When interviewed by police, Williams was tearful, and claimed he loved his daughter and Massacrier.
But in a letter to his adoptive mother, he said: “Sometimes, I’d have the worst nightmare and I’ll shake my body. Then I’ll get up and attack whoever is closest to me, Elodie or our daughter. I would really hurt them both for a few seconds, bite, punch, pull hair, scratch, and I could not do one thing to stop it.”
Massacrier refused to answer police questions.
Nick Peacock, defending Williams, said he was a “fractured” young man, the son of a Manchester prostitute who was addicted to heroin. He saw his mother physically abused.
In Northampton, Williams had been abducted, stripped, burned and beaten by a gang. That was why the family came to Carlisle.
“He’s had a childhood history of attention deficit disorder,” said the barrister, adding that the defendant had also been a heavy user of cocaine.
Claire Thomas, for Massacrier, said her client, who has passed GCSEs and has an A level in French, also suffered at the hands of Williams.
She had considered running a defence claiming she was under duress.
Miss Thomas said: “She was ashamed of what was happening to her daughter and once she had initially covered up for Mr Williams she was in deeper and deeper and felt unable to talk to anyone.”
Miss Thomas said Massacrier, who now has another younger child, was in daily contact with both children.
Arguing against a prison sentence, Miss Thomas added: “That contact is a positive thing in her life.”
Judge Hughes pointed out that Massacrier was trying to protect herself from prison by using the child she herself had failed to protect.

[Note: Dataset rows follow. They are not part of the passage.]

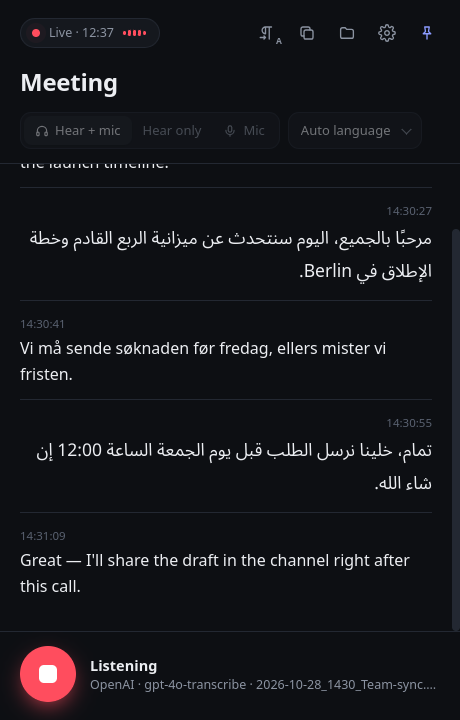
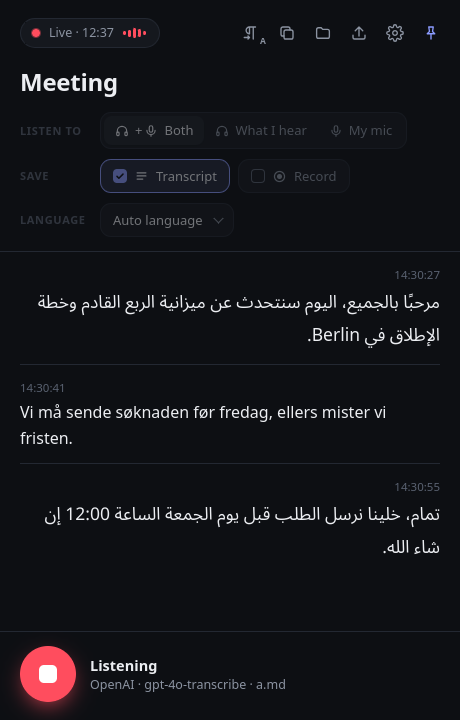
README: new screenshots (live, record, file transcription, settings)

diff --git a/README.md b/README.md
@@ -8,13 +8,21 @@
 Bring your own OpenAI / Groq / Mistral key, use Hermes Agent, or run fully offline.</p>
 
 <p align="center">
-  <img src="docs/screenshot-live.png" width="380" alt="Live transcript with Arabic, English and Norwegian lines">
-  &nbsp;&nbsp;
-  <img src="docs/screenshot-settings.png" width="380" alt="Choosing a transcription provider">
+  <img src="docs/screenshot-live.png" width="260" alt="Live transcript with Arabic, English and Norwegian lines">
+  &nbsp;
+  <img src="docs/screenshot-options.png" width="260" alt="Transcribing and recording a meeting">
+  &nbsp;
+  <img src="docs/screenshot-file.png" width="260" alt="Transcribing an audio file">
 </p>
 
-<p align="center"><sub>Left: a live session — Arabic lines flow right-to-left, English and Norwegian left-to-right.
-Right: pick a provider and paste your key.</sub></p>
+<p align="center"><sub><b>Live transcription</b> — Arabic right-to-left, English and Norwegian left-to-right ·
+<b>Transcript + Record</b> — the red ● REC badge shows the sound is being saved ·
+<b>Audio files</b> — drop a phone voice memo to transcribe it</sub></p>
+
+<p align="center">
+  <img src="docs/screenshot-settings.png" width="260" alt="Choosing a transcription provider"><br>
+  <sub><b>Settings</b> — pick a provider and paste your own API key</sub>
+</p>
 
 <p align="center">🆕 <b>Lisanote 2.0</b>: record the sound and transcribe audio files — <a href="docs/WHATS-NEW.md">see what's new</a></p>
 
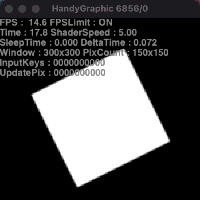
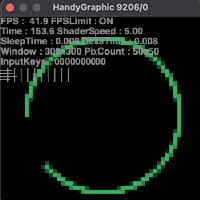
ドキュメントの修正

diff --git a/CODEMANUAL.md b/CODEMANUAL.md
@@ -89,11 +89,17 @@ int shaderFuncsSize = shaderDisplayer.GetShaderFuncsSize();
 //現在実行されてるシェーダーの要素番号を取得
 int shaderFuncsIndex = shaderDisplayer.GetShaderFuncsIndex();
 
-//フレームを描画するのに、どれだけのピクセルをアップデートしたかを取得
-unsigned int updatePixCount = shaderDisplayer.GetUpdatePixCount();
-
 //現在のシェーダーの再生速度を取得
 float shaderSpeed = shaderDisplayer.GetShaderSpeed();
+
+//Shaderの計算にかかった時間を取得
+double pixUpdateDt = shaderDisplayer.GetPixUpdateDeltaTime();
+
+//ピクセルのレンダリング時間を取得
+double pixRenderDt = shaderDisplayer.GetPixRenderDeltaTime();
+
+//廃止
+//unsigned int updatePixCount = shaderDisplayer.GetUpdatePixCount();
 ```
 
 # EventHandlers/InputManager.cpp
@@ -140,7 +146,7 @@ FPSCounter fpsCounter = FPSCounter(&t, 0.5f);
 fpsCounter.Subscribe(flameUpdateDelegate);
 
 //再度初期化処理を行う
-inputManager.Start();
+fpsCounter.Start();
 
 //起動状態を設定する
 fpsCounter.SetActive(false);
@@ -150,7 +156,6 @@ bool active = fpsCounter.GetActive();
 ```
 
 ```C++
-
 //FPS数を取得
 float fps = inputManager.GetFPS();
 ```
@@ -177,5 +182,5 @@ bool active = doubleLayerDisplayer.GetActive();
 
 ```C++
 //使用しているダブルレイヤーを取得
-doubleLayer dl = GetDoubleLayer();
+doubleLayer dl = doubleLayerDisplayer.GetDoubleLayer();
 ```

diff --git a/HGKNOWLEDGE.md b/HGKNOWLEDGE.md
@@ -114,8 +114,9 @@ HGShaderでは、`std::chrono::system_clock`を使用しました<br>
 現在のdeltaTimeを比較し、Threadを止める時間を決めているわけです<br>
 (これらの処理は`Main.cpp`内にあります)<br>
 <br>
-しかしこの比較の仕方が適当なので、FPS数が`TARGET_FPS`を大幅に超えることがあります<br>
-前のdeltaTimeと今のdeltaTimeで微分して、次の状態を予測する必要があると考えています<br>
+(21/4/3 解決)<br>
+~~しかしこの比較の仕方が適当なので、FPS数が`TARGET_FPS`を大幅に超えることがあります<br>
+前のdeltaTimeと今のdeltaTimeで微分して、次の状態を予測する必要があると考えています<br>~~
 
 # キー入力周りの機能を改善する
 `HgEventNonBlocking`関数などで受け取れるキー入力の情報は、入力されているか、離されているか の2種類です<br>

diff --git a/README.md b/README.md
@@ -54,7 +54,9 @@ Sourceフォルダ内で以下のコードを実行します<br>
 - Window : 現在のWindowSize<br>
 - PixCount : 現在表示されているピクセルの数<br>
 - InputKeys : 入力のビットフラグ<br>
-- UpdatePix : 多くのピクセルが更新されると"0"が増える "0"1つで100個のピクセルの更新を表す<br>
+- グラフ : 上から以下の情報を表示する<br>
+　　　シェーダーの計算時間、ピクセルのレンダリング時間、1フレーム生成にかかった総合時間、Threadの停止時間<br>
+　　　縦線は時間の長さを表し、1つ目の線は10msを表す<br>
 
 # サンプルにシェーダーを追加する
 `Main.cpp` 内のShaderDisplayerの引数にシェーダーを登録すると表示されるようになります<br>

He said: “Any right-thinking person who has been in this courtroom today can not have been left other than profoundly shocked and appalled that any parent could so treat a young child and over such a long period.
“Reuben Williams, you deliberately abused your daughter and inflicted pain upon her from when she was just a few months old until shortly before the time of your arrest last year.
“You bit her, you pinched her, and you did so on virtually ever part of her body with the one exception of the most visible part, her face. This was done sometimes with sufficient force to cause her wounds to bleed.
“Her body has been left disfigured… You held down her naked bottom on a hot storage heater for long enough to leave permanent scarring. That was rightly described by the plastic surgeon who examined the scarring as sadistic.
“It must have caused excruciating pain and suppurating burns which needed but never got proper medical attention.”
The judge told Massacrier: “You covered up the abuse that your daughter was suffering: You covered it quite literally, by dressing her in clothes that would hide her injuries.
“You deliberately avoided taking her to the doctor for check-ups and immunisations.
“What you two did to this little girl will be with her for the rest of her life. Physically, she’s literally scarred for life… but she’s a remarkably resilient little child, a lovely little girl, with a beautiful smile, as I’ve seen some of the photos but the emotional harm that you two have caused her in incalculable.”
The child, who is currently with foster carers, is likely in the future to be cared for by relatives abroad.